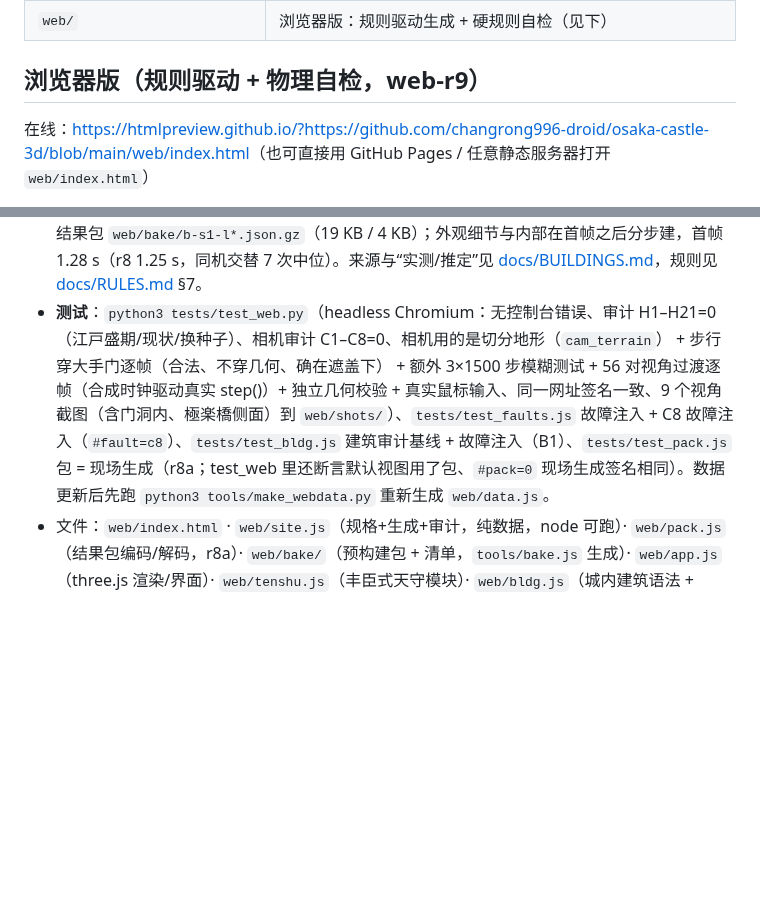
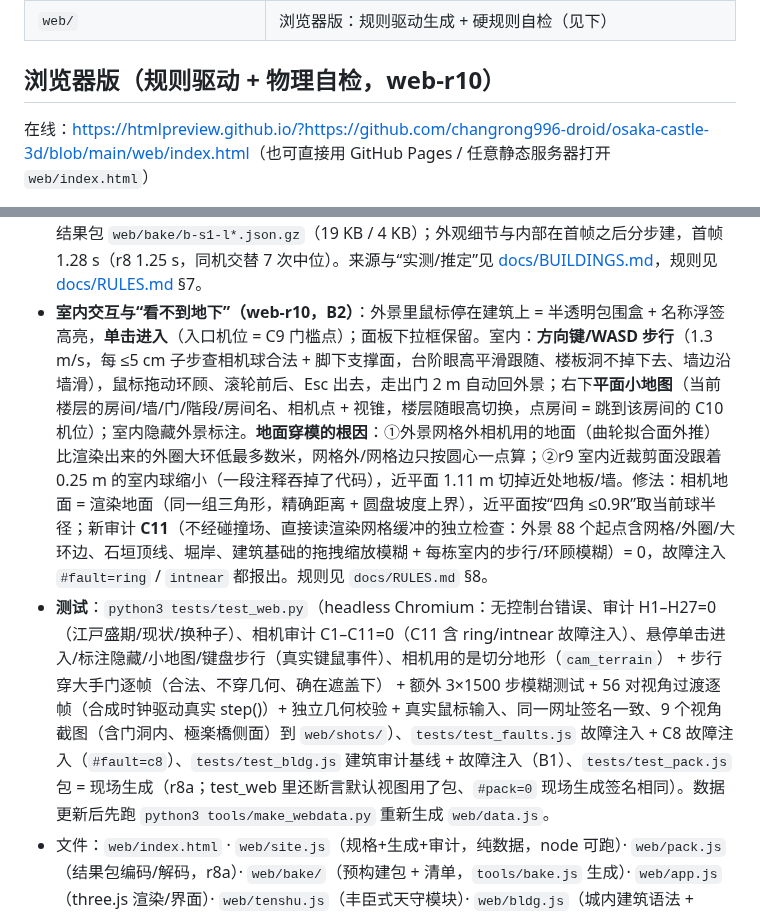
Before and after one commit to changrong996-droid/osaka-castle-3d, a Markdown page: README.md, 2 parts joined by grey strips. GitHub-like rendering; blank space fills up the shorter version.

Commit message:
goal mode: README.md

```diff
--- a/README.md
+++ b/README.md
@@ -23,7 +23,7 @@
 | `docs/RULES.md` | **规则手册**：H/C 各规则的物理不变量、参数来源、容差、算法、设计理由与下一步规则路线图 |
 | `web/` | 浏览器版：规则驱动生成 + 硬规则自检（见下） |
 
-## 浏览器版（规则驱动 + 物理自检，web-r9）
+## 浏览器版（规则驱动 + 物理自检，web-r10）
 在线：<https://htmlpreview.github.io/?https://github.com/changrong996-droid/osaka-castle-3d/blob/main/web/index.html>（也可直接用 GitHub Pages / 任意静态服务器打开 `web/index.html`）
 
 不再在 Blender 里手放坐标：`web/site.js` 里是一份**声明式规格**，所有部件按引用定位，页面打开时现场生成并自检。这不是有物理引擎的世界模型，所以“物理”写成**抽象的几何不变量**（支撑、接触/闭合、石垣边、通行、不穿插），生成时按构造满足，审计时用通用算法检查（支撑采样、接触图、栅格寻路），不针对具体部件写坐标。全部规则的不变量/参数/容差/算法见 [docs/RULES.md](docs/RULES.md)。日本城郭的惯例（1 間≈1.97 m、角橹在石垣转角、土塀止于柱/橹/门、枡形=高丽门+直角渡橹门）只用来定参数。
@@ -43,7 +43,8 @@
 - **预构建结果包（web-r8a）**：生成是确定的，所以 `node tools/bake.js` 离线跑一次 `build`（审计前），把整个结果对象图存成 `web/bake/s1-l1.bin.gz`（0.95 MB，gzip；高度场按“预测 + 逐位异或 + 稀疏掩码”、切分三角网按格线顶点专用编码，全部逐位还原）。页面键匹配（`site.js` 源码哈希 + 数据哈希 + 选项）时读包、跳过生成（读包 ~0.1–0.2 s，与 three.js 加载并行），否则现场生成；首帧后的 H 审计、相机审计照旧在读出来的数据上跑。`node tests/test_pack.js` 校验读包 = 现场生成（整个对象图逐位相等、签名相同、两边审计结果相同）。加载（导航开始 → 第一帧可交互，同机交替 7 次中位）：r4 2.09 s · **r8a 1.14 s = 0.55×**（r7b 现场生成约 2.6 s）。改了 `site.js`/`data.js` 后要重新 bake，否则页面退回现场生成。格式与校验见 [docs/RULES.md](docs/RULES.md) 第 5 节。
 - **锐角隅线（web-r8，S1）**：每面石垣是一个平面，相邻两面交于隅线——出隅取低者、入隅取高者（r8a 以前入隅是圆锥圆角）；端点让位按“邻面在场”判（递归 3 层）。弦配对切不开的格改用平面包络裁剪（`cutCell = splitCell || envCell`），约束线穿进的未选格升级切分：兜底扇形格 15 → 1（剩下的 1 格在城下/外圈带分界的竖直台阶上，见 RULES）。H19/H21 不再跳过转角：顶线转角、隅线锐角、交汇处按组合规则的独立解析参考采样（量 138 个转角、380 个交汇处；跳过的类别与原因见 [docs/RULES.md](docs/RULES.md)）。结果包 FMT 2（江戸盛期 0.94 MB、现状 0.93 MB）。首次加载的 H 审计在 Web Worker 里跑、相机审计分步，首帧后主线程最长任务 2.2 s → ~0.3 s。加载 1.08 s（r8a 1.06 s，r4 1.99 s）。
 - **城内建筑（web-r9，B1，`web/bldg.js`）**：同一份格网规格（0.5 間格）生成外观和内部：现存 4 座橹（实测外形/层数/面积/高度，内部推定）、失传橹 17 座、本丸御殿（8 殿舍按書院造：上段/次之間/入側/廊下、床の間）、番所 2、蔵 2——seed 1 江戸盛期 26 栋 186 室（现状 4 栋 21 室）。位置不写坐标：空地 + 退距规则推出；每个节点有自己的种子，`#roll=建筑键.节点:n` 只重摇那一栋。审计 H22 占地 · H23 退距 · H24 屋顶/檐口 · H25 通行（階段坡度/踢面/净高）· H26 上层柱落在下层柱/结构线上 · H27 开口（外观与内部同一张开口表），相机 C9 从门外走到每个房间 · C10 每个房间有通视机位；seed 1/2 × 江戸盛期/现状全 0，`tests/test_bldg.js` 15 种故障注入全部报出。面板下拉框选建筑 →“进入室内”（相机球 0.25 m，碰撞 = 这栋的盒集合）。建筑结果包 `web/bake/b-s1-l*.json.gz`（19 KB / 4 KB）；外观细节与内部在首帧之后分步建，首帧 1.28 s（r8 1.25 s，同机交替 7 次中位）。来源与“实测/推定”见 [docs/BUILDINGS.md](docs/BUILDINGS.md)，规则见 [docs/RULES.md](docs/RULES.md) §7。
-- **测试**：`python3 tests/test_web.py`（headless Chromium：无控制台错误、审计 H1–H21=0（江戸盛期/现状/换种子）、相机审计 C1–C8=0、相机用的是切分地形（`cam_terrain`） + 步行穿大手门逐帧（合法、不穿几何、确在遮盖下） + 额外 3×1500 步模糊测试 + 56 对视角过渡逐帧（合成时钟驱动真实 step()）+ 独立几何校验 + 真实鼠标输入、同一网址签名一致、9 个视角截图（含门洞内、極楽橋侧面）到 `web/shots/`）、`tests/test_faults.js` 故障注入 + C8 故障注入（`#fault=c8`）、`tests/test_bldg.js` 建筑审计基线 + 故障注入（B1）、`tests/test_pack.js` 包 = 现场生成（r8a；test_web 里还断言默认视图用了包、`#pack=0` 现场生成签名相同）。数据更新后先跑 `python3 tools/make_webdata.py` 重新生成 `web/data.js`。
+- **室内交互与“看不到地下”（web-r10，B2）**：外景里鼠标停在建筑上 = 半透明包围盒 + 名称浮签高亮，**单击进入**（入口机位 = C9 门槛点）；面板下拉框保留。室内：**方向键/WASD 步行**（1.3 m/s，每 ≤5 cm 子步查相机球合法 + 脚下支撑面，台阶眼高平滑跟随、楼板洞不掉下去、墙边沿墙滑），鼠标拖动环顾、滚轮前后、Esc 出去，走出门 2 m 自动回外景；右下**平面小地图**（当前楼层的房间/墙/门/階段/房间名、相机点 + 视锥，楼层随眼高切换，点房间 = 跳到该房间的 C10 机位）；室内隐藏外景标注。**地面穿模的根因**：①外景网格外相机用的地面（曲轮拟合面外推）比渲染出来的外圈大环低最多数米，网格外/网格边只按圆心一点算；②r9 室内近裁剪面没跟着 0.25 m 的室内球缩小（一段注释吞掉了代码），近平面 1.11 m 切掉近处地板/墙。修法：相机地面 = 渲染地面（同一组三角形，精确距离 + 圆盘坡度上界），近平面按“四角 ≤0.9R”取当前球半径；新审计 **C11**（不经碰撞场、直接读渲染网格缓冲的独立检查：外景 88 个起点含网格/外圈/大环边、石垣顶线、堀岸、建筑基础的拖拽缩放模糊 + 每栋室内的步行/环顾模糊）= 0，故障注入 `#fault=ring` / `intnear` 都报出。规则见 `docs/RULES.md` §8。
+- **测试**：`python3 tests/test_web.py`（headless Chromium：无控制台错误、审计 H1–H27=0（江戸盛期/现状/换种子）、相机审计 C1–C11=0（C11 含 ring/intnear 故障注入）、悬停单击进入/标注隐藏/小地图/键盘步行（真实键鼠事件）、相机用的是切分地形（`cam_terrain`） + 步行穿大手门逐帧（合法、不穿几何、确在遮盖下） + 额外 3×1500 步模糊测试 + 56 对视角过渡逐帧（合成时钟驱动真实 step()）+ 独立几何校验 + 真实鼠标输入、同一网址签名一致、9 个视角截图（含门洞内、極楽橋侧面）到 `web/shots/`）、`tests/test_faults.js` 故障注入 + C8 故障注入（`#fault=c8`）、`tests/test_bldg.js` 建筑审计基线 + 故障注入（B1）、`tests/test_pack.js` 包 = 现场生成（r8a；test_web 里还断言默认视图用了包、`#pack=0` 现场生成签名相同）。数据更新后先跑 `python3 tools/make_webdata.py` 重新生成 `web/data.js`。
 - 文件：`web/index.html` · `web/site.js`（规格+生成+审计，纯数据，node 可跑）· `web/pack.js`（结果包编码/解码，r8a）· `web/bake/`（预构建包 + 清单，`tools/bake.js` 生成）· `web/app.js`（three.js 渲染/界面）· `web/tenshu.js`（丰臣式天守模块）· `web/bldg.js`（城内建筑语法 + H22–H27/C9–C10，B1）· `web/camera.js`（相机物理体：碰撞场/约束/视角规则/过渡路径/独立校验，不依赖 three.js）· `web/data.js`（内嵌数据）· `web/vendor/`（离线测试用 three r160）。
 
 ![鸟瞰](web/shots/aerial.png)
```
Also changed, not shown: other parts of README.md (+2 -0 lines).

→ **WHAT TO WORK ON**
Show every line of the listing that includes the word "parts".

→ **FINAL ANSWER**
Before and after one commit to changrong996-droid/osaka-castle-3d, a Markdown page: README.md, 2 parts joined by grey strips. GitHub-like rendering; blank space fills up the shorter version.
Also changed, not shown: other parts of README.md (+2 -0 lines).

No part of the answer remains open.